  • the articles of association (or contract or agreement) relating to the outbound M&A target or the overseas company to be established;

  • the board resolutions or capital contribution resolutions of the Chinese investor;

  • the most recent audited financial statements of the Chinese investor;

  • a description of work carried out in preparation of the investment (including a due diligence report, feasibility study report, explanation of the source of funding and an assessment of the investment environment);

  • a standard form undertaking on the authenticity of the outbound investment which must be signed by all decision makers for such investment; and

  • an online standard form on preparations for an outbound M&A, if the outbound investment is an M&A transaction.

According to the briefing notice, MOFCOM will only formally accept an application for filing or verification of an outbound investment after it has completed the authenticity examination of the investment. This will add uncertainties to, and potentially prolong, the filing process.

"Window guidance" and bank practice

Although no formal regulations have been issued, it has been reported that in November 2016, SAFE and PBOC, the two monetary regulators in China, issued "window guidance" to banks at two briefing meetings aimed at tightening control on capital outflow. According to an unofficial document reportedly based on the minutes of these briefing meetings, banks are required to implement the following measures:

  • Any single foreign exchange transaction under the capital account (including not only fund remittance for outbound transactions but also remittance of dividends or equity transfer proceeds from China) of USD5 million (or its equivalent) or more must be reported by the bank to SAFE or PBOC to check its authenticity and compliance.

  • Any outbound investment involving outward remittance of USD50 million (or its equivalent) or more must be reported to SAFE or PBOC to check its authenticity and compliance, which would generally include interviews conducted by SAFE or PBOC with the Chinese investor.

  • Enterprises are not allowed to evade the scrutiny of SAFE or PBOC by splitting a large outward remittance into smaller remittances.

  • Outward remittance of funds relating to specific types of outbound investments (as noted in the joint statements by the four departments) and other "unusual" investments (such as outbound investments by companies that have high asset-liability ratio and low return-on-equity) will, in principle, be prohibited unless otherwise approved by the relevant authorities.

It is understood that since November 2016 most banks are following PBOC's and SAFE's "window guidance" and taking extra caution when handling outward capital remittances. As no official regulations or guidance have been issued, in many cases banks have to turn to local PBOC or SAFE for endorsement or opinion, which may cause considerable uncertainty and delay to transactions.

3. Implications for China outbound transactions

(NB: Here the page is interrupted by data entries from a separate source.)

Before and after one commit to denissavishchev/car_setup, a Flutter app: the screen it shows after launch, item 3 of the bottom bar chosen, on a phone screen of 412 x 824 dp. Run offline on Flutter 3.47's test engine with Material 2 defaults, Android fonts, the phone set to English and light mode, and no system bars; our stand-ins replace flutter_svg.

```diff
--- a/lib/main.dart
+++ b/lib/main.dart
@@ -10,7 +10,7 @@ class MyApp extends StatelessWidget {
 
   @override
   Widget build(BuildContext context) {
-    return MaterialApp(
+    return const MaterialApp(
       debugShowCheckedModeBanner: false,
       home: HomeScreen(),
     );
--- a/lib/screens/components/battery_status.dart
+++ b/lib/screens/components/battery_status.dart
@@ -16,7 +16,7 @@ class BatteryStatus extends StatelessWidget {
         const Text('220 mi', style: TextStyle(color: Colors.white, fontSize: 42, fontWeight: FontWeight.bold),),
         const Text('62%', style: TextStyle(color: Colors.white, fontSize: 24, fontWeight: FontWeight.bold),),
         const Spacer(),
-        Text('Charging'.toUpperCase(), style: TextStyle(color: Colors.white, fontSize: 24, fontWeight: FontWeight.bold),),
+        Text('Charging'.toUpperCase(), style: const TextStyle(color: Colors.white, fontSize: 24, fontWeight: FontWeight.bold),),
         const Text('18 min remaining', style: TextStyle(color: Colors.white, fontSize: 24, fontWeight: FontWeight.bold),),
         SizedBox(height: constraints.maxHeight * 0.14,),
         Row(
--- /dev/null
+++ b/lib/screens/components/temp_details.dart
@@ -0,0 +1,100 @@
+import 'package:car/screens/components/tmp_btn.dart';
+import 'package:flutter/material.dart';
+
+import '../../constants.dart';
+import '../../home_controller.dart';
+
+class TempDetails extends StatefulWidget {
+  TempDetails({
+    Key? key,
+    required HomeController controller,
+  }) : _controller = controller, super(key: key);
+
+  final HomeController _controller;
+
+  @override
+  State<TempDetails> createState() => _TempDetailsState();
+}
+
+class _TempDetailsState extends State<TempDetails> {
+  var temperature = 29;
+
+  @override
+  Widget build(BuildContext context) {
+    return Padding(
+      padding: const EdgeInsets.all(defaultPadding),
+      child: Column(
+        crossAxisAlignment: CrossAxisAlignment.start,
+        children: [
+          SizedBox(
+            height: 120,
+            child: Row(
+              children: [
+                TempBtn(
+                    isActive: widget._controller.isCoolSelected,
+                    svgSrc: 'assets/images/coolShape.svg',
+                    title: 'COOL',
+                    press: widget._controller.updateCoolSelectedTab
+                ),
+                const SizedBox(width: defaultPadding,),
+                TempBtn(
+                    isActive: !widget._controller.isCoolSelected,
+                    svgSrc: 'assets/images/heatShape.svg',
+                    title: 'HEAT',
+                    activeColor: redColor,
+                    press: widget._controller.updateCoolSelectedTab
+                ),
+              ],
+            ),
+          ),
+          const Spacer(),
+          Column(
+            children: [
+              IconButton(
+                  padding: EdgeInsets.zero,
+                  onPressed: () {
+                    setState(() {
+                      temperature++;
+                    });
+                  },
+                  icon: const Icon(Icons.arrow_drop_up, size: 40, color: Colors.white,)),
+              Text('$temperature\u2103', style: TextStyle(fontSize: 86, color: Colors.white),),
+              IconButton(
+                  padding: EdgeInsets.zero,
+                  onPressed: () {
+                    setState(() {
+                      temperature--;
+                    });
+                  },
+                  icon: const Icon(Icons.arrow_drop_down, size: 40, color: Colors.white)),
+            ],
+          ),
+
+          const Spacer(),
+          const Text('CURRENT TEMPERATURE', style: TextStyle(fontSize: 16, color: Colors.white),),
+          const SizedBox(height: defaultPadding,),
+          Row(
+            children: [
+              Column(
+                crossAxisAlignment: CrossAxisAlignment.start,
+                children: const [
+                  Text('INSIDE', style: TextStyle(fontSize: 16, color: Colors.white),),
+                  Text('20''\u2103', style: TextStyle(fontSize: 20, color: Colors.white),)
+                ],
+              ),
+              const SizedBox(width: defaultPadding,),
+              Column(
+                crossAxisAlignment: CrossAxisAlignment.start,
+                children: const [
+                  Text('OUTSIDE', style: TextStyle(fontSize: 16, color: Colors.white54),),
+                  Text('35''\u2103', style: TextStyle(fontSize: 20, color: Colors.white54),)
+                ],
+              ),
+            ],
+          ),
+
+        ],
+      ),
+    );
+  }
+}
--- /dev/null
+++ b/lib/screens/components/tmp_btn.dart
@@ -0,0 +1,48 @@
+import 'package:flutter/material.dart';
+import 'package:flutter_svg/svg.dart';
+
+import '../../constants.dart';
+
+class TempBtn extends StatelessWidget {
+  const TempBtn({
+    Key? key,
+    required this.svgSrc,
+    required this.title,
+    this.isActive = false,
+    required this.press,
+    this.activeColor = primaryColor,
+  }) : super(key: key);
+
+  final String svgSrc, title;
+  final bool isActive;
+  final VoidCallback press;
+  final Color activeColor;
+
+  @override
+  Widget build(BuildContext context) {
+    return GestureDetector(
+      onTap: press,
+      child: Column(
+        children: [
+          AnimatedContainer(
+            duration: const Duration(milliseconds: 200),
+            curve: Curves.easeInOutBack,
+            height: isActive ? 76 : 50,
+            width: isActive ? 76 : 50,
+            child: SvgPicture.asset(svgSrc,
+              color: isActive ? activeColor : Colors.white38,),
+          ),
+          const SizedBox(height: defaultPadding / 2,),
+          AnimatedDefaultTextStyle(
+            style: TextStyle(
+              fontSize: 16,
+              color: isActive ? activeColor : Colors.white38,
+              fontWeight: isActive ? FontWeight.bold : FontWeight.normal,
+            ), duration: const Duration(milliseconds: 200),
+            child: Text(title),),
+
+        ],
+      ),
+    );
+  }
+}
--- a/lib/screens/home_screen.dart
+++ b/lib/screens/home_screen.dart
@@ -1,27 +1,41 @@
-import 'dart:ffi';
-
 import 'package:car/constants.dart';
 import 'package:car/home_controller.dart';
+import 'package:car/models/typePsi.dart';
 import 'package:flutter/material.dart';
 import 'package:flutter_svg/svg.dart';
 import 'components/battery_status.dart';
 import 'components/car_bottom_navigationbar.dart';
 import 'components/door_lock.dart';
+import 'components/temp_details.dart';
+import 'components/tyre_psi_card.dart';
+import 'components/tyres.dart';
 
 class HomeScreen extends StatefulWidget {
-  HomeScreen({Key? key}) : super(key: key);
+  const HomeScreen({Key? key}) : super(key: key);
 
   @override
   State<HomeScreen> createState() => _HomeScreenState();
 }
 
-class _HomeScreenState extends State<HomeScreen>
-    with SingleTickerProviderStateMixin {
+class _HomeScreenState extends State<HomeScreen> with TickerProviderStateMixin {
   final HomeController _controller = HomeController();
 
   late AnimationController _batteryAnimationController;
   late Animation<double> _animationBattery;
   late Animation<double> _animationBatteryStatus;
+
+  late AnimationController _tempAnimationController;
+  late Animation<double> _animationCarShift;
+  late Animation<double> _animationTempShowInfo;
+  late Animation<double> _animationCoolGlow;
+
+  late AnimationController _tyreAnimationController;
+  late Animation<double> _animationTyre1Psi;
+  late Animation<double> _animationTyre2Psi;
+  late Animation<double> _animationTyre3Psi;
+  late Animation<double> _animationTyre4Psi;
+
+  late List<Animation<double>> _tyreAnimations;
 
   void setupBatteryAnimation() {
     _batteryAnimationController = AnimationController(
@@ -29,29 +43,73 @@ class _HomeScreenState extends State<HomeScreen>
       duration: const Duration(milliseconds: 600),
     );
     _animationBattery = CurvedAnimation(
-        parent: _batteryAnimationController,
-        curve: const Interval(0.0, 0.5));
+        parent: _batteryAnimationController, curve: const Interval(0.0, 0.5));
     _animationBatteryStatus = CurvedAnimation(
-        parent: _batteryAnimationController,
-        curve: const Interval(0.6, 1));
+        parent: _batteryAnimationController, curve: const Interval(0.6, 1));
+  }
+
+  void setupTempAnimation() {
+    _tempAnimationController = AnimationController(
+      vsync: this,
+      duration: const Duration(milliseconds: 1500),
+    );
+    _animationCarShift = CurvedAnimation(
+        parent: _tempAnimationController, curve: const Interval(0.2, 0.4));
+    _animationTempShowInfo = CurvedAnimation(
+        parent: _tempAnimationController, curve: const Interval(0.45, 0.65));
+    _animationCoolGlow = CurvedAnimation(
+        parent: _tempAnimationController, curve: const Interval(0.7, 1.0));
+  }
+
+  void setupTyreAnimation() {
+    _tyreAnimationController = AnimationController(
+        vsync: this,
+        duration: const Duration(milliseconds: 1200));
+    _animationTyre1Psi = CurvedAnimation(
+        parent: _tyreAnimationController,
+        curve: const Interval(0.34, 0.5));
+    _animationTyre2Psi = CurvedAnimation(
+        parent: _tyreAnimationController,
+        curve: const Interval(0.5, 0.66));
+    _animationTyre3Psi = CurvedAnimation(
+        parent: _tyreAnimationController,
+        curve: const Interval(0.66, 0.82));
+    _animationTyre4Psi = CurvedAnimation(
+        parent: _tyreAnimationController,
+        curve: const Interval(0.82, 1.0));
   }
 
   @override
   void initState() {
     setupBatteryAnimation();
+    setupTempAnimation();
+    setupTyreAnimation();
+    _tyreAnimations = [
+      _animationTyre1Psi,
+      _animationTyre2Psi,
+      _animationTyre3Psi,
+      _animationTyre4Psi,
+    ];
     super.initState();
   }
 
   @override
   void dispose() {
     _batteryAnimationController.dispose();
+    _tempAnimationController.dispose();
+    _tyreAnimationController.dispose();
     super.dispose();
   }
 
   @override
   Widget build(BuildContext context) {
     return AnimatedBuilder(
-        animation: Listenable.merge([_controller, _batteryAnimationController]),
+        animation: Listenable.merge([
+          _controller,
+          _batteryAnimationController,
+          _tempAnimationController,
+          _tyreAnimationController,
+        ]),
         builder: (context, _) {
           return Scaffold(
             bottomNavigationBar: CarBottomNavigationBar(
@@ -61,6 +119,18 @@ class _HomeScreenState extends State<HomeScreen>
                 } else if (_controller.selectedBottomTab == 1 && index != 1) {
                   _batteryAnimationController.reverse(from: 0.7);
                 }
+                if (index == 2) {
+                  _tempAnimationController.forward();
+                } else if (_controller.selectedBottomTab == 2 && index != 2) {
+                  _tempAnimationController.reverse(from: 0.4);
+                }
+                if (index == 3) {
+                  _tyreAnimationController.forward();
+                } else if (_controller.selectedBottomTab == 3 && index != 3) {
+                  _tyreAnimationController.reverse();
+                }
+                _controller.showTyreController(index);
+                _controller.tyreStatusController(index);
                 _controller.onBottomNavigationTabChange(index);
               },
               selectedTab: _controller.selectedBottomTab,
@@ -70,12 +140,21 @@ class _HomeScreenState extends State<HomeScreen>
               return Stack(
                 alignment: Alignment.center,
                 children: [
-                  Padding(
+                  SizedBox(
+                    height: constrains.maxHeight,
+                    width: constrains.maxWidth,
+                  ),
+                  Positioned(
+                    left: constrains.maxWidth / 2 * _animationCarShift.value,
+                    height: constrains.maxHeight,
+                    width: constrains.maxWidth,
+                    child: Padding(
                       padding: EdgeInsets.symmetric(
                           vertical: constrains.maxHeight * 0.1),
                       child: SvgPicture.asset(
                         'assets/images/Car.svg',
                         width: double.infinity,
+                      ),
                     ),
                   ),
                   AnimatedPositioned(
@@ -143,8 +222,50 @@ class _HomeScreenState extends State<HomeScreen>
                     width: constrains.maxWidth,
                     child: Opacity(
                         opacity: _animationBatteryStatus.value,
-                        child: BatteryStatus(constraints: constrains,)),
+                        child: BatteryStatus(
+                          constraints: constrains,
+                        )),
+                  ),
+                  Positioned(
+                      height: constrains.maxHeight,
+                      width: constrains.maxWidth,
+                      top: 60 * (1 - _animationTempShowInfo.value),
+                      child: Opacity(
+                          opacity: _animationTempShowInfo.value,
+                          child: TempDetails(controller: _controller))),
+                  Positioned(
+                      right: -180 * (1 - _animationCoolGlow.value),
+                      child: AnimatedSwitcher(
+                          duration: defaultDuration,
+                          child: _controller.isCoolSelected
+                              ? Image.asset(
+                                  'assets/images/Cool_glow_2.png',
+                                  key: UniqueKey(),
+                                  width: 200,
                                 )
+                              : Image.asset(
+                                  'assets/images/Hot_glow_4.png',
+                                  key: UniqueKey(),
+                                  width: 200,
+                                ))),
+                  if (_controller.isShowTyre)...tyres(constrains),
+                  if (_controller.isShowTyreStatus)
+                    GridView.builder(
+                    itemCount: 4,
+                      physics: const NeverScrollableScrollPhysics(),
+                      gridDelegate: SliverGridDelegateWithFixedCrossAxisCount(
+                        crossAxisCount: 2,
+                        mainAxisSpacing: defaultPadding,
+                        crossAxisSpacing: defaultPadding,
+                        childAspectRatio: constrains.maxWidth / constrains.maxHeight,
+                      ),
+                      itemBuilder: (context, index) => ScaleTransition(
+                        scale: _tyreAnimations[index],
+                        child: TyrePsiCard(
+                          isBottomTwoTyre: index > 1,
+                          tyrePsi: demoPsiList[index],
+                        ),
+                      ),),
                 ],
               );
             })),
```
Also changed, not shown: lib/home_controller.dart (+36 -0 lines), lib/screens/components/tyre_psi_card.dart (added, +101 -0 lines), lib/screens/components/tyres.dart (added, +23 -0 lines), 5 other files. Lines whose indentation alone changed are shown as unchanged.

It is unknown at this stage whether and when new legislation will be issued to formalize the new measures to control capital outflow. Some commentators suspect that the tightened controls will remain in effect to stabilize capital outflow until the third quarter of this year when the 19th National Congress of the Communist Party of China will be held. With the regulatory uncertainties ahead, we expect Chinese outbound M&A activity to be more modest in 2017 with a potential decrease in the number and value of deals.

Chinese investors should keep a close eye on regulatory developments and review and adjust their outbound investment plans accordingly. Caution should be taken when investing in non-core sectors or speculative, over-valued projects. Deals should be carefully structured to avoid the structures targeted by the regulators (such as the use of limited partnerships and newly established shelf companies as investment vehicles). It is important that Chinese investors communicate with the regulators and banks as early as possible to anticipate and address any regulatory issues.

For foreign counterparties involved in China outbound transactions, it is crucial to keep track of regulatory developments in this area. Parties should anticipate and plan ahead for possible Chinese regulatory hurdles. Risk allocation mechanisms, such as breakup fees, should be carefully designed in transaction documents.